You’ll note the second ingredient is kidney bean extract.  Ever heard of the doctrine of signatures? It states that there are particular plants (or parts of plants) that look like the organ, gland or tissue that you’re trying to help.

So in this instance, kidney beans help support the kidney organ!

Standard Process’s supplements are only available through medical practitioners. You will need to ask your vet for help in getting their products.

Western Herbs

Dandelion, parsley and urva-ursi: these herbs all support the kidneys. Add some fresh chopped herbs to your dog’s food – a pinch per 10 lbs up to 1 Tbsp for a dog 100 lbs or larger.

If you buy dried herbs, capsules or tincture, assume the dose on the label is for a 150 lb human and adjust the dose for your dog’s weight.

Cordyceps mushroom: this mushroom has great affinity for the urinary tract and there are many good supplements that contain it.

Animal Apawthecary’s Tinkle Tonic: this supplement can be used preventively and as part of ongoing kidney support.

Chinese Herbs

Rehmannia is a Chinese herb that nourishes the kidneys and is used in Standard Process’s Rehmannia Complex.

The Chinese formulas below also include Rehmannia.  You’ll need a Traditional Chinese Veterinary Medicine (TCVM) practitioner (find one at to tell you which combination is best for your dog, as it depends on his Chinese medicine diagnosis.  This is usually done by observing the tongue and pulse.

  • Ba Wei Di Huang Wan
  • Liu Wei Di Huang Wan
  • Zhi Bai Di Huang Wan

These are some general guidelines you can use for supplement that can support your dog’s kidneys. Don’t forget to consult your holistic vet about other nutritional support that might help your dog’s individual needs.

If you don’t have a holistic vet, you can find one at … or find a homeopathic vet at

*Source: The Pet Health Network

A big thank-you to Dr Gruenstern for this awesome information she shared during her talk at the 2014 NCHS.

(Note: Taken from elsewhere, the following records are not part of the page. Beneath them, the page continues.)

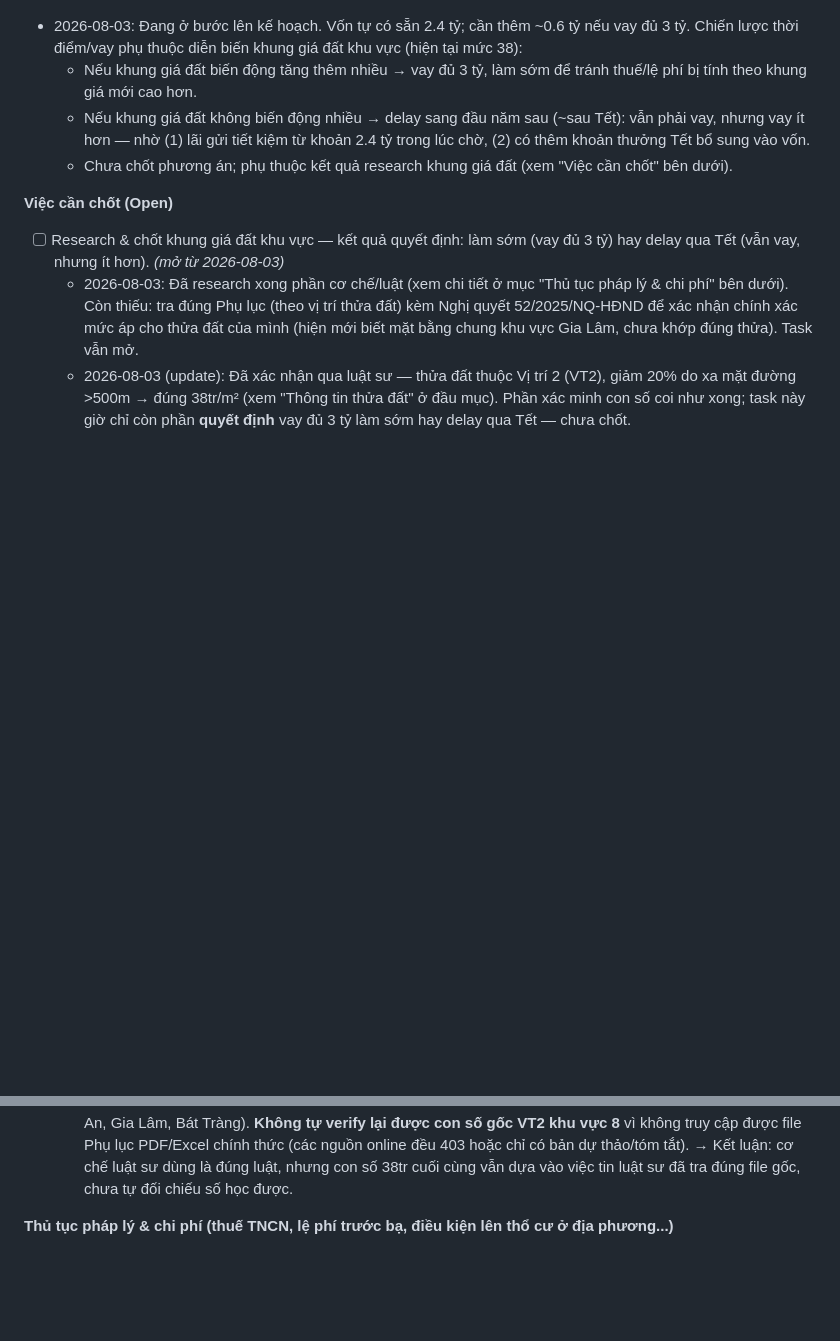
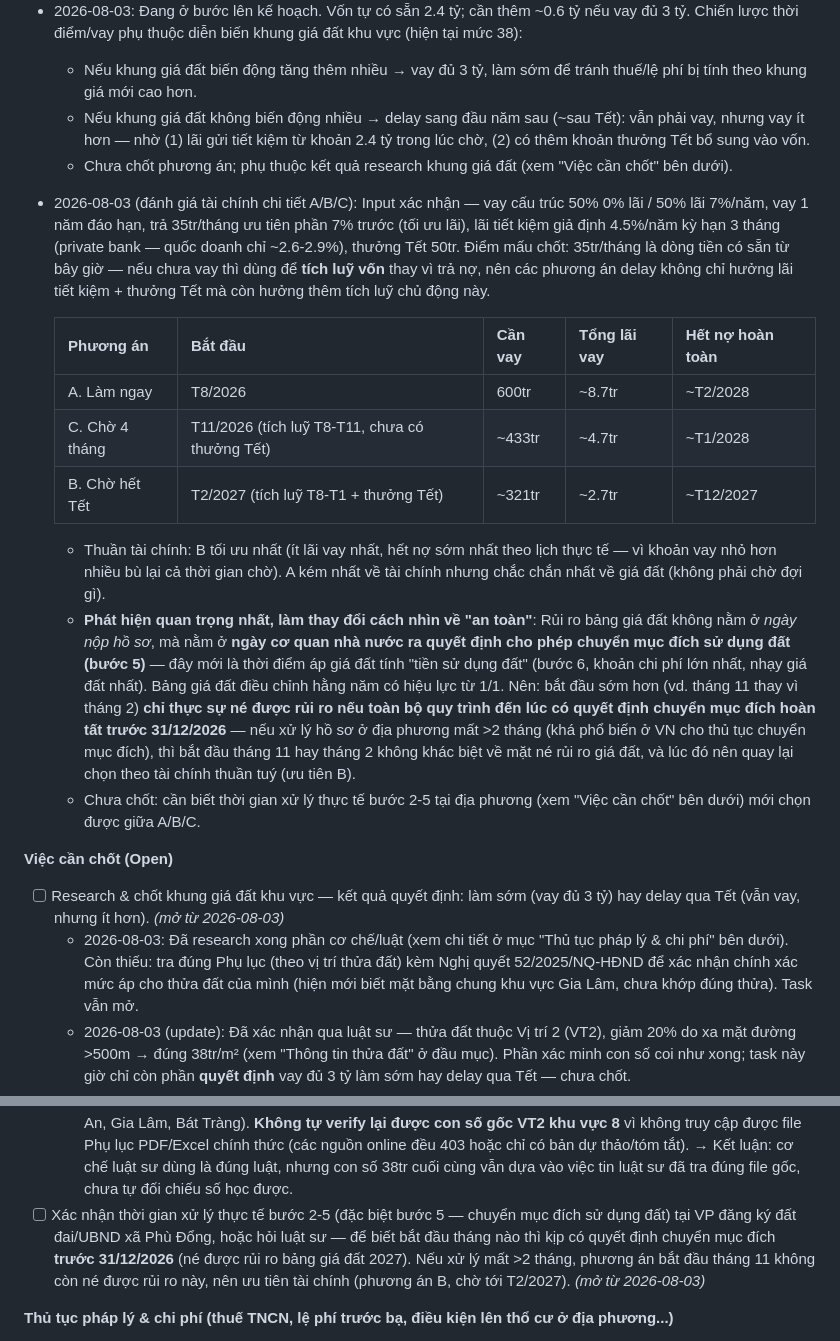
Before and after one commit to thientm/me, a Markdown page: real-estate/real-estate-plan.md, 2 parts joined by grey strips. GitHub-like rendering; blank space fills up the shorter version.

```diff
--- a/real-estate/real-estate-plan.md
+++ b/real-estate/real-estate-plan.md
@@ -46,11 +46,24 @@
   - Nếu khung giá đất không biến động nhiều → delay sang đầu năm sau (~sau Tết): vẫn phải vay, nhưng vay ít hơn — nhờ (1) lãi gửi tiết kiệm từ khoản 2.4 tỷ trong lúc chờ, (2) có thêm khoản thưởng Tết bổ sung vào vốn.
   - Chưa chốt phương án; phụ thuộc kết quả research khung giá đất (xem "Việc cần chốt" bên dưới).
 
+- 2026-08-03 (đánh giá tài chính chi tiết A/B/C): Input xác nhận — vay cấu trúc 50% 0% lãi / 50% lãi 7%/năm, vay 1 năm đáo hạn, trả 35tr/tháng ưu tiên phần 7% trước (tối ưu lãi), lãi tiết kiệm giả định 4.5%/năm kỳ hạn 3 tháng (private bank — quốc doanh chỉ ~2.6-2.9%), thưởng Tết 50tr. Điểm mấu chốt: 35tr/tháng là dòng tiền có sẵn từ bây giờ — nếu chưa vay thì dùng để **tích luỹ vốn** thay vì trả nợ, nên các phương án delay không chỉ hưởng lãi tiết kiệm + thưởng Tết mà còn hưởng thêm tích luỹ chủ động này.
+
+  | Phương án | Bắt đầu | Cần vay | Tổng lãi vay | Hết nợ hoàn toàn |
+  |---|---|---|---|---|
+  | A. Làm ngay | T8/2026 | 600tr | ~8.7tr | ~T2/2028 |
+  | C. Chờ 4 tháng | T11/2026 (tích luỹ T8-T11, chưa có thưởng Tết) | ~433tr | ~4.7tr | ~T1/2028 |
+  | B. Chờ hết Tết | T2/2027 (tích luỹ T8-T1 + thưởng Tết) | ~321tr | ~2.7tr | ~T12/2027 |
+
+  - Thuần tài chính: B tối ưu nhất (ít lãi vay nhất, hết nợ sớm nhất theo lịch thực tế — vì khoản vay nhỏ hơn nhiều bù lại cả thời gian chờ). A kém nhất về tài chính nhưng chắc chắn nhất về giá đất (không phải chờ đợi gì).
+  - **Phát hiện quan trọng nhất, làm thay đổi cách nhìn về "an toàn"**: Rủi ro bảng giá đất không nằm ở *ngày nộp hồ sơ*, mà nằm ở **ngày cơ quan nhà nước ra quyết định cho phép chuyển mục đích sử dụng đất (bước 5)** — đây mới là thời điểm áp giá đất tính "tiền sử dụng đất" (bước 6, khoản chi phí lớn nhất, nhạy giá đất nhất). Bảng giá đất điều chỉnh hằng năm có hiệu lực từ 1/1. Nên: bắt đầu sớm hơn (vd. tháng 11 thay vì tháng 2) **chỉ thực sự né được rủi ro nếu toàn bộ quy trình đến lúc có quyết định chuyển mục đích hoàn tất trước 31/12/2026** — nếu xử lý hồ sơ ở địa phương mất >2 tháng (khá phổ biến ở VN cho thủ tục chuyển mục đích), thì bắt đầu tháng 11 hay tháng 2 không khác biệt về mặt né rủi ro giá đất, và lúc đó nên quay lại chọn theo tài chính thuần tuý (ưu tiên B).
+  - Chưa chốt: cần biết thời gian xử lý thực tế bước 2-5 tại địa phương (xem "Việc cần chốt" bên dưới) mới chọn được giữa A/B/C.
+
 **Việc cần chốt (Open)**
 - [ ] Research & chốt khung giá đất khu vực — kết quả quyết định: làm sớm (vay đủ 3 tỷ) hay delay qua Tết (vẫn vay, nhưng ít hơn). *(mở từ 2026-08-03)*
   - 2026-08-03: Đã research xong phần cơ chế/luật (xem chi tiết ở mục "Thủ tục pháp lý & chi phí" bên dưới). Còn thiếu: tra đúng Phụ lục (theo vị trí thửa đất) kèm Nghị quyết 52/2025/NQ-HĐND để xác nhận chính xác mức áp cho thửa đất của mình (hiện mới biết mặt bằng chung khu vực Gia Lâm, chưa khớp đúng thửa). Task vẫn mở.
   - 2026-08-03 (update): Đã xác nhận qua luật sư — thửa đất thuộc Vị trí 2 (VT2), giảm 20% do xa mặt đường >500m → đúng 38tr/m² (xem "Thông tin thửa đất" ở đầu mục). Phần xác minh con số coi như xong; task này giờ chỉ còn phần **quyết định** vay đủ 3 tỷ làm sớm hay delay qua Tết — chưa chốt.
   - 2026-08-03 (cross-check độc lập, không qua luật sư): Đã tự tra lại **cơ chế** — khớp đúng luật: VT2 = thửa giáp ngõ/ngách ≥3.5m (đúng định nghĩa NQ 52/2025/NQ-HĐND); quy định giảm 20% cho khoảng cách ≥500m so với đường chính là có thật, tìm thấy nguyên văn khớp. Xã Phù Đổng thuộc Khu vực giá đất số 8 (cùng Thuận An, Gia Lâm, Bát Tràng). **Không tự verify lại được con số gốc VT2 khu vực 8** vì không truy cập được file Phụ lục PDF/Excel chính thức (các nguồn online đều 403 hoặc chỉ có bản dự thảo/tóm tắt). → Kết luận: cơ chế luật sư dùng là đúng luật, nhưng con số 38tr cuối cùng vẫn dựa vào việc tin luật sư đã tra đúng file gốc, chưa tự đối chiếu số học được.
+- [ ] Xác nhận thời gian xử lý thực tế bước 2-5 (đặc biệt bước 5 — chuyển mục đích sử dụng đất) tại VP đăng ký đất đai/UBND xã Phù Đổng, hoặc hỏi luật sư — để biết bắt đầu tháng nào thì kịp có quyết định chuyển mục đích **trước 31/12/2026** (né được rủi ro bảng giá đất 2027). Nếu xử lý mất >2 tháng, phương án bắt đầu tháng 11 không còn né được rủi ro này, nên ưu tiên tài chính (phương án B, chờ tới T2/2027). *(mở từ 2026-08-03)*
 
 **Thủ tục pháp lý & chi phí (thuế TNCN, lệ phí trước bạ, điều kiện lên thổ cư ở địa phương...)**
 - 2026-08-03: Research khung giá đất / bảng giá đất (để đánh giá rủi ro tăng giá cho quyết định vay ở trên):
```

(NOTE: Diet plays a huge part in the prevention and management of illnesses like kidney disease… and poor diets can actually increase your dog’s chances of getting sick. Not sure if you’re feeding your dog the best you can? Download the free DNM Pet Food Analyzer and see what’s really in that bag of dog food.)